13 Years of Conflict

In Northwest Syria, 13 years of conflict have resulted in over four million people needing humanitarian assistance just to survive. And without an end in sight to the conflict, the situation continues to worsen.
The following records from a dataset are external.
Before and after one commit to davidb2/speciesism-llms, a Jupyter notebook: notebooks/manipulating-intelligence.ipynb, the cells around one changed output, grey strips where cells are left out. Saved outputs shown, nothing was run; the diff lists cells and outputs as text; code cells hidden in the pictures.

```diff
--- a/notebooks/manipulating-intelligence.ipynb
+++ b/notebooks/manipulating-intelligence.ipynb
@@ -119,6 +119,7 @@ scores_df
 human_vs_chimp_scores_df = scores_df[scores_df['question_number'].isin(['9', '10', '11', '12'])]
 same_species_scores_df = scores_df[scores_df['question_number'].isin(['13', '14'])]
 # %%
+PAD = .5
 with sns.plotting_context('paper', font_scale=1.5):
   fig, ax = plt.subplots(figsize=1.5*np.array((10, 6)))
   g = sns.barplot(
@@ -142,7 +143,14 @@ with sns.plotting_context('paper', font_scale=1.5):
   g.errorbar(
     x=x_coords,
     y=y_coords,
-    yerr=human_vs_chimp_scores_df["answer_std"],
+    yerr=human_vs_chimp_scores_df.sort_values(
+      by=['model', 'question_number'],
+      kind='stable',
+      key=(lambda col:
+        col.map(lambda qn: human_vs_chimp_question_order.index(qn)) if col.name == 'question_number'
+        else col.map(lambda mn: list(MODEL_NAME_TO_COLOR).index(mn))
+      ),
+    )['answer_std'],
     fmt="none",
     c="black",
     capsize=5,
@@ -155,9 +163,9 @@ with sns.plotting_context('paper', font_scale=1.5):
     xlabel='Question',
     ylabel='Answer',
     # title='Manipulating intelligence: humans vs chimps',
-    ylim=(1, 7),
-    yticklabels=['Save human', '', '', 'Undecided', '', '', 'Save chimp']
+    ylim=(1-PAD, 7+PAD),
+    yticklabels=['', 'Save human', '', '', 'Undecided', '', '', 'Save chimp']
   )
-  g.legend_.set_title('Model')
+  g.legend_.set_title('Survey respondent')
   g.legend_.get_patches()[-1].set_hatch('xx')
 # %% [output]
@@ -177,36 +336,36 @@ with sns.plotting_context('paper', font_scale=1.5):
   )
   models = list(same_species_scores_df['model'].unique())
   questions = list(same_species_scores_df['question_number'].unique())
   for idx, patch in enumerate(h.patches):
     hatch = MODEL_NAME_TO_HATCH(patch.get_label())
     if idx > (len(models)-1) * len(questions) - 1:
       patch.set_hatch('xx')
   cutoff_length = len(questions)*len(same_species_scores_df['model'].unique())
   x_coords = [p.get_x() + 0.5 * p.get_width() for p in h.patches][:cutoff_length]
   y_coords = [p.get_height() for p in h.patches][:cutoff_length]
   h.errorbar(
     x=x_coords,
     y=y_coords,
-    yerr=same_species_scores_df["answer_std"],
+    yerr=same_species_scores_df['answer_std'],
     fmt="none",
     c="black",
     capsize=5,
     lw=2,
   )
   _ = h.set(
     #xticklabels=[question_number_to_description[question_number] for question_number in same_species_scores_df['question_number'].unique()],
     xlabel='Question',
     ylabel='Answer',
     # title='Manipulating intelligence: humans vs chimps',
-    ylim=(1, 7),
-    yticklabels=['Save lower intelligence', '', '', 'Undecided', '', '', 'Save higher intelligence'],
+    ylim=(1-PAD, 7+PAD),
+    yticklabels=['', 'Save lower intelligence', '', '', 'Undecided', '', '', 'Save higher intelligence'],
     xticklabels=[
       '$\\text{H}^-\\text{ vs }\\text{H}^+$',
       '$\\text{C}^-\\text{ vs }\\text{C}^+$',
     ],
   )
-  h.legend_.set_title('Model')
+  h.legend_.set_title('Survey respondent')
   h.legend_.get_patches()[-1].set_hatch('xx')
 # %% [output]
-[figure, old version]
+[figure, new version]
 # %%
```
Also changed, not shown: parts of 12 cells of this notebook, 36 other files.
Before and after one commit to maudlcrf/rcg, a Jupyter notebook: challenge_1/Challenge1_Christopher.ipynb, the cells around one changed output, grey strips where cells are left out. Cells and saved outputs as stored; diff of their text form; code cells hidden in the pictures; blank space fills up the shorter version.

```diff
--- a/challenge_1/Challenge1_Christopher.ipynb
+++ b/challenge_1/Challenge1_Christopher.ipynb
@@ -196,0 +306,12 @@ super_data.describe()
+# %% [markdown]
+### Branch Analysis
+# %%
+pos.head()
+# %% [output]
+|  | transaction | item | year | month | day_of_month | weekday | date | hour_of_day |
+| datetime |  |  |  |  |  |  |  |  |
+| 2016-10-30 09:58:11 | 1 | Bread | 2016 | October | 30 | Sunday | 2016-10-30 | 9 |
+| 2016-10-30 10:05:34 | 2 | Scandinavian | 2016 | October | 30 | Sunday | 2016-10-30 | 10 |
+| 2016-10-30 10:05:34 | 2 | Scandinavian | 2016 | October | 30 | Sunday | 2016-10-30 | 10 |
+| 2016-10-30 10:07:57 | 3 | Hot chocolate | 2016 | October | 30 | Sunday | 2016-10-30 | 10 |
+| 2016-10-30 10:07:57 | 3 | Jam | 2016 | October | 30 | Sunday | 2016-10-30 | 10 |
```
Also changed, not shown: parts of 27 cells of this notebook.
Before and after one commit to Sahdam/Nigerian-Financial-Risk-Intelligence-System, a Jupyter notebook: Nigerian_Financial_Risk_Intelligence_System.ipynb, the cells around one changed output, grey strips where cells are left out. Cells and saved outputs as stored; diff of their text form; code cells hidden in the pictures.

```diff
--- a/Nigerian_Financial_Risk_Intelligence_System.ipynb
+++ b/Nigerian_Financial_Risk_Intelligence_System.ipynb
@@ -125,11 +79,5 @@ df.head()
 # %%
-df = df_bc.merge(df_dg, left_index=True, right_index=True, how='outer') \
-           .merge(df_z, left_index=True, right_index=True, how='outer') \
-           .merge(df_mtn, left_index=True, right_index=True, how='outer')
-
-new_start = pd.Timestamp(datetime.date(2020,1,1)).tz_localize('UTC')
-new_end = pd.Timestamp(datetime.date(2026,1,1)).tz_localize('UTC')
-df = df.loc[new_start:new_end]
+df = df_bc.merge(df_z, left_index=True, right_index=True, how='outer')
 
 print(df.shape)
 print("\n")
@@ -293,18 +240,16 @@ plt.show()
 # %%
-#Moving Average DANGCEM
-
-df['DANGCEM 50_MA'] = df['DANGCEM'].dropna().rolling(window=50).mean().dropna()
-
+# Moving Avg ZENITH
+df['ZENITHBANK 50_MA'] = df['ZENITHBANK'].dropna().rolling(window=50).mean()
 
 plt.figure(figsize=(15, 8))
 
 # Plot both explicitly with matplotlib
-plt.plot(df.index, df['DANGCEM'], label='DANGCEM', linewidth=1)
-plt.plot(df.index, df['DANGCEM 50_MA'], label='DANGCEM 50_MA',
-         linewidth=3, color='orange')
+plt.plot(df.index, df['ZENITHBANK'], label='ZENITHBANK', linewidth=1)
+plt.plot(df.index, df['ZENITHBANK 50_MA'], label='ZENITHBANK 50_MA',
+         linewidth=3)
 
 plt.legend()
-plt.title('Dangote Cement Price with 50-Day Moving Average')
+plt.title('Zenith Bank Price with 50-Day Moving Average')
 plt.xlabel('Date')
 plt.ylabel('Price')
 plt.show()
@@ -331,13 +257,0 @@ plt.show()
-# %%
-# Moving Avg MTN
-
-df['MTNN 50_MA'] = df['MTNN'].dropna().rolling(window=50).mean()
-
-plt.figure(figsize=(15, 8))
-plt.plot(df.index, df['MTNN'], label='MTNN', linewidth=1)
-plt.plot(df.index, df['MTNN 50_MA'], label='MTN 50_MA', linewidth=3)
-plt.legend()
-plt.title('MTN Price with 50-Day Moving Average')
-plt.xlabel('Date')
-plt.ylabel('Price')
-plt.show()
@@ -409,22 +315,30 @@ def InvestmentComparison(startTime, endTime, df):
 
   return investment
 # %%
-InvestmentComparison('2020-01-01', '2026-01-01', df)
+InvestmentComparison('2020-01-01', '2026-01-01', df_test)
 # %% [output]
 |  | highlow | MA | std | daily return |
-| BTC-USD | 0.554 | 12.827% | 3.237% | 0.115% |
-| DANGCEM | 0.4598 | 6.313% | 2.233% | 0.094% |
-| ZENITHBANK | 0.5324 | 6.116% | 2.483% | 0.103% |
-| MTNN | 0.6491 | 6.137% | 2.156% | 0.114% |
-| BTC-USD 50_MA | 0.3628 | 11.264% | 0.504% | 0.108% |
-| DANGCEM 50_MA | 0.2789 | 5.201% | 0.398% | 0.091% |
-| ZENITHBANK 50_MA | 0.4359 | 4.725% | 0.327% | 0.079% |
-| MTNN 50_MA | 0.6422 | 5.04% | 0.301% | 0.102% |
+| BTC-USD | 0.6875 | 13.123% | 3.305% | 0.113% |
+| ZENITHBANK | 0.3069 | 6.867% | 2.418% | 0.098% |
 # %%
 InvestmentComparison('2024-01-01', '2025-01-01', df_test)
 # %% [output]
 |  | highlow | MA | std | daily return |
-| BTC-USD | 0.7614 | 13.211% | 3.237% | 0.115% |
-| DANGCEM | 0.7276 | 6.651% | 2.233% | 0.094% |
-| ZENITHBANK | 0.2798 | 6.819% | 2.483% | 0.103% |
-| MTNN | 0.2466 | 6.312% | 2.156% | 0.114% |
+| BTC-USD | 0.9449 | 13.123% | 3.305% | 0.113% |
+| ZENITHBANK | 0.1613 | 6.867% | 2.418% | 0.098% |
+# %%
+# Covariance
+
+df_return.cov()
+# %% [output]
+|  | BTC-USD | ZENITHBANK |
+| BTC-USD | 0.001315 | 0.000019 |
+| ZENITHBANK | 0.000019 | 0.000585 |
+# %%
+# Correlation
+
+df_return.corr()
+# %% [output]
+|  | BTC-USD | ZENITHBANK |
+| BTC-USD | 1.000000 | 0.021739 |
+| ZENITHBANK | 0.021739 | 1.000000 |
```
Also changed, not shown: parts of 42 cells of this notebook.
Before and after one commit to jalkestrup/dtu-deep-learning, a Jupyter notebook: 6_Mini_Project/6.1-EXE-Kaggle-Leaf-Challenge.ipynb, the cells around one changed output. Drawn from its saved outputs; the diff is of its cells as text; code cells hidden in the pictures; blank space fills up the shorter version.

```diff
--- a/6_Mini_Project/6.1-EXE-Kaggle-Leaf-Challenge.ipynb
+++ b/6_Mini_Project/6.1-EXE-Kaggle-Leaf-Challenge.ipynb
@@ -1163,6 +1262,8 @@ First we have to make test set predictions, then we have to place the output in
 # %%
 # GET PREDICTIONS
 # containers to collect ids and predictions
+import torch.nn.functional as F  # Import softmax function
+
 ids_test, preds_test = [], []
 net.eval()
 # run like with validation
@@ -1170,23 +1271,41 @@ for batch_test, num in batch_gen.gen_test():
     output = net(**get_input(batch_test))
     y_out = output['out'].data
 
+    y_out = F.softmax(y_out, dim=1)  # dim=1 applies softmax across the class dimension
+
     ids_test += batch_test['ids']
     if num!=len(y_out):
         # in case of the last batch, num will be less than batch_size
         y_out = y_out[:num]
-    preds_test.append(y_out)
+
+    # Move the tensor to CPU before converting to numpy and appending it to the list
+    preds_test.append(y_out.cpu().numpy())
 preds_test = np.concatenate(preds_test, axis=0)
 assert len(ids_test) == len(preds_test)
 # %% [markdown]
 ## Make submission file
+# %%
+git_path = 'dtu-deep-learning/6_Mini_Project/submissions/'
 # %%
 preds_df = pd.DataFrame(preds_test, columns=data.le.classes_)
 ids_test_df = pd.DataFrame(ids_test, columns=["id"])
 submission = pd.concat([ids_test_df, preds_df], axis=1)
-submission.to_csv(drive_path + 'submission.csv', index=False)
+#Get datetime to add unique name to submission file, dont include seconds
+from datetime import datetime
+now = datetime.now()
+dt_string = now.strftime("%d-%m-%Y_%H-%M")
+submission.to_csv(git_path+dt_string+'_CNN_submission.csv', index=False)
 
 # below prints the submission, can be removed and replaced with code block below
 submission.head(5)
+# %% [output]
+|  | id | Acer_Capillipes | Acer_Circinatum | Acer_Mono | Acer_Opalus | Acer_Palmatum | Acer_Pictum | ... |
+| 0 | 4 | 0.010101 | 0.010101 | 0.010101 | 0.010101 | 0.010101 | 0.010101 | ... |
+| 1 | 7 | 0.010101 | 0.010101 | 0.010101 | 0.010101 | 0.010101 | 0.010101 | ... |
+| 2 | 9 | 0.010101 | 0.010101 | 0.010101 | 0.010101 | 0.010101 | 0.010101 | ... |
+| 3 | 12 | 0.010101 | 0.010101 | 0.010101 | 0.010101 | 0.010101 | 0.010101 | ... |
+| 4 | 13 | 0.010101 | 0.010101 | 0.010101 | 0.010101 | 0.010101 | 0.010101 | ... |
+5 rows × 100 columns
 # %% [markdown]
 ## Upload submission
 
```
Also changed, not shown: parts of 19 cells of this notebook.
The devasting February 2023 earthquakes led to a sudden growth in humanitarian needs, making life even more challenging for displaced families in the region.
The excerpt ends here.